In the copy, include no images. Reproduce the entries exactly.

_Study material_:
▶

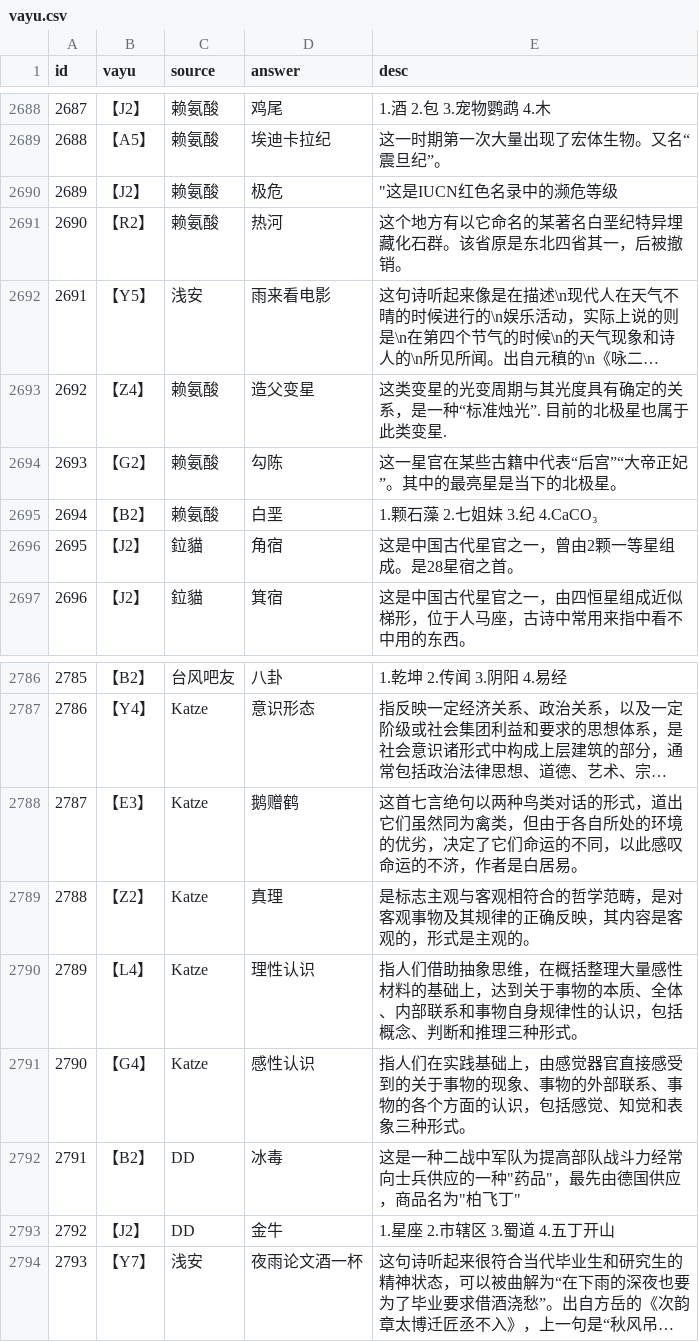
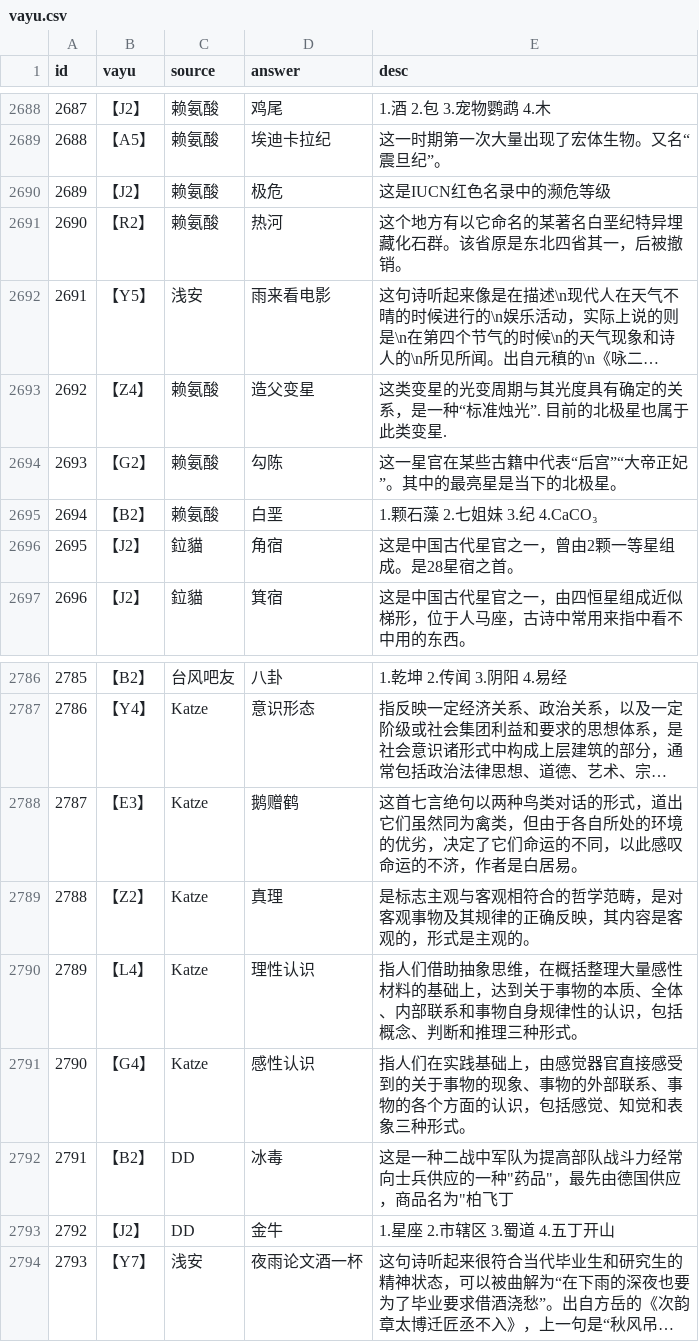
Before and after one commit to hantingroup/HTDictionary, a CSV file: vayu.csv, drawn as a sheet; only a part is shown, gaps mark what is left out; long unchanged cells end in …; the diff covers the shown part only.

```diff
--- a/vayu.csv
+++ b/vayu.csv
@@ -2689,3 +2689,3 @@ id,vayu,source,answer,desc
 2688,【A5】,赖氨酸,埃迪卡拉纪,"这一时期第一次大量出现了宏体生物。又名“震旦纪”。"
-2689,【J2】,赖氨酸,极危,"""这是IUCN红色名录中的濒危等级"
+2689,【J2】,赖氨酸,极危,"这是IUCN红色名录中的濒危等级"
 2690,【R2】,赖氨酸,热河,"这个地方有以它命名的某著名白垩纪特异埋藏化石群。该省原是东北四省其一，后被撤销。"
@@ -2791,3 +2791,3 @@ id,vayu,source,answer,desc
 2790,【G4】,Katze,感性认识,"指人们在实践基础上，由感觉器官直接感受到的关于事物的现象、事物的外部联系、事物的各个方面的认识，包括感觉、知觉和表象三种形式。"
-2791,【B2】,DD,冰毒,"这是一种二战中军队为提高部队战斗力经常向士兵供应的一种""药品""，最先由德国供应，商品名为""柏飞丁"""
+2791,【B2】,DD,冰毒,"这是一种二战中军队为提高部队战斗力经常向士兵供应的一种""药品""，最先由德国供应，商品名为""柏飞丁"
 2792,【J2】,DD,金牛,"1.星座 2.市辖区 3.蜀道 4.五丁开山"
```
Also changed, not shown: 15 edited cells elsewhere in this file.
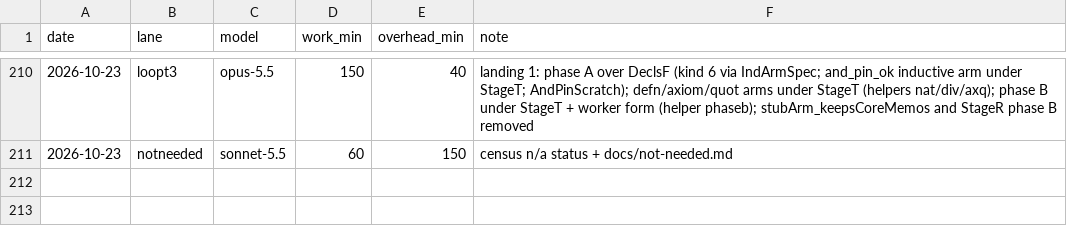
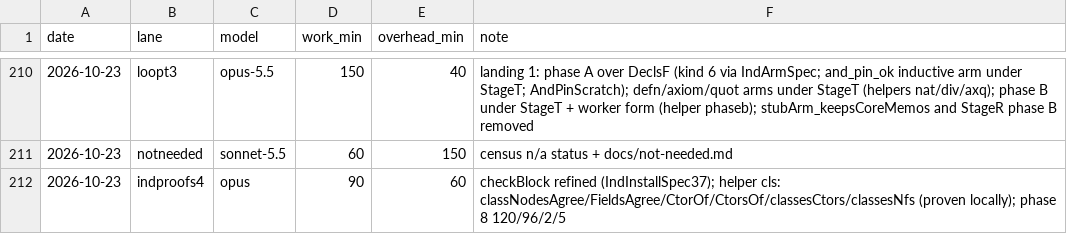
Before and after one commit to leanprover/con-agua, a CSV file: docs/velocity.csv, drawn as a sheet; only a part is shown, gaps mark what is left out.

```diff
--- a/docs/velocity.csv
+++ b/docs/velocity.csv
@@ -211 +211,2 @@ date,lane,model,work_min,overhead_min,note
 2026-10-23,notneeded,sonnet-5.5,60,150,census n/a status + docs/not-needed.md
+2026-10-23,indproofs4,opus,90,60,"checkBlock refined (IndInstallSpec37); helper cls: classNodesAgree/FieldsAgree/CtorOf/CtorsOf/classesCtors/classesNfs (proven locally); phase 8 120/96/2/5"
```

◀

_Answer box_:
Before and after one commit to hantingroup/HTDictionary, a CSV file: vayu.csv, drawn as a sheet; only a part is shown, gaps mark what is left out; long unchanged cells end in …; the diff covers the shown part only.

```diff
--- a/vayu.csv
+++ b/vayu.csv
@@ -2689,3 +2689,3 @@ id,vayu,source,answer,desc
 2688,【A5】,赖氨酸,埃迪卡拉纪,"这一时期第一次大量出现了宏体生物。又名“震旦纪”。"
-2689,【J2】,赖氨酸,极危,"""这是IUCN红色名录中的濒危等级"
+2689,【J2】,赖氨酸,极危,"这是IUCN红色名录中的濒危等级"
 2690,【R2】,赖氨酸,热河,"这个地方有以它命名的某著名白垩纪特异埋藏化石群。该省原是东北四省其一，后被撤销。"
@@ -2791,3 +2791,3 @@ id,vayu,source,answer,desc
 2790,【G4】,Katze,感性认识,"指人们在实践基础上，由感觉器官直接感受到的关于事物的现象、事物的外部联系、事物的各个方面的认识，包括感觉、知觉和表象三种形式。"
-2791,【B2】,DD,冰毒,"这是一种二战中军队为提高部队战斗力经常向士兵供应的一种""药品""，最先由德国供应，商品名为""柏飞丁"""
+2791,【B2】,DD,冰毒,"这是一种二战中军队为提高部队战斗力经常向士兵供应的一种""药品""，最先由德国供应，商品名为""柏飞丁"
 2792,【J2】,DD,金牛,"1.星座 2.市辖区 3.蜀道 4.五丁开山"
```
Also changed, not shown: 15 edited cells elsewhere in this file.
Before and after one commit to leanprover/con-agua, a CSV file: docs/velocity.csv, drawn as a sheet; only a part is shown, gaps mark what is left out.

```diff
--- a/docs/velocity.csv
+++ b/docs/velocity.csv
@@ -211 +211,2 @@ date,lane,model,work_min,overhead_min,note
 2026-10-23,notneeded,sonnet-5.5,60,150,census n/a status + docs/not-needed.md
+2026-10-23,indproofs4,opus,90,60,"checkBlock refined (IndInstallSpec37); helper cls: classNodesAgree/FieldsAgree/CtorOf/CtorsOf/classesCtors/classesNfs (proven locally); phase 8 120/96/2/5"
```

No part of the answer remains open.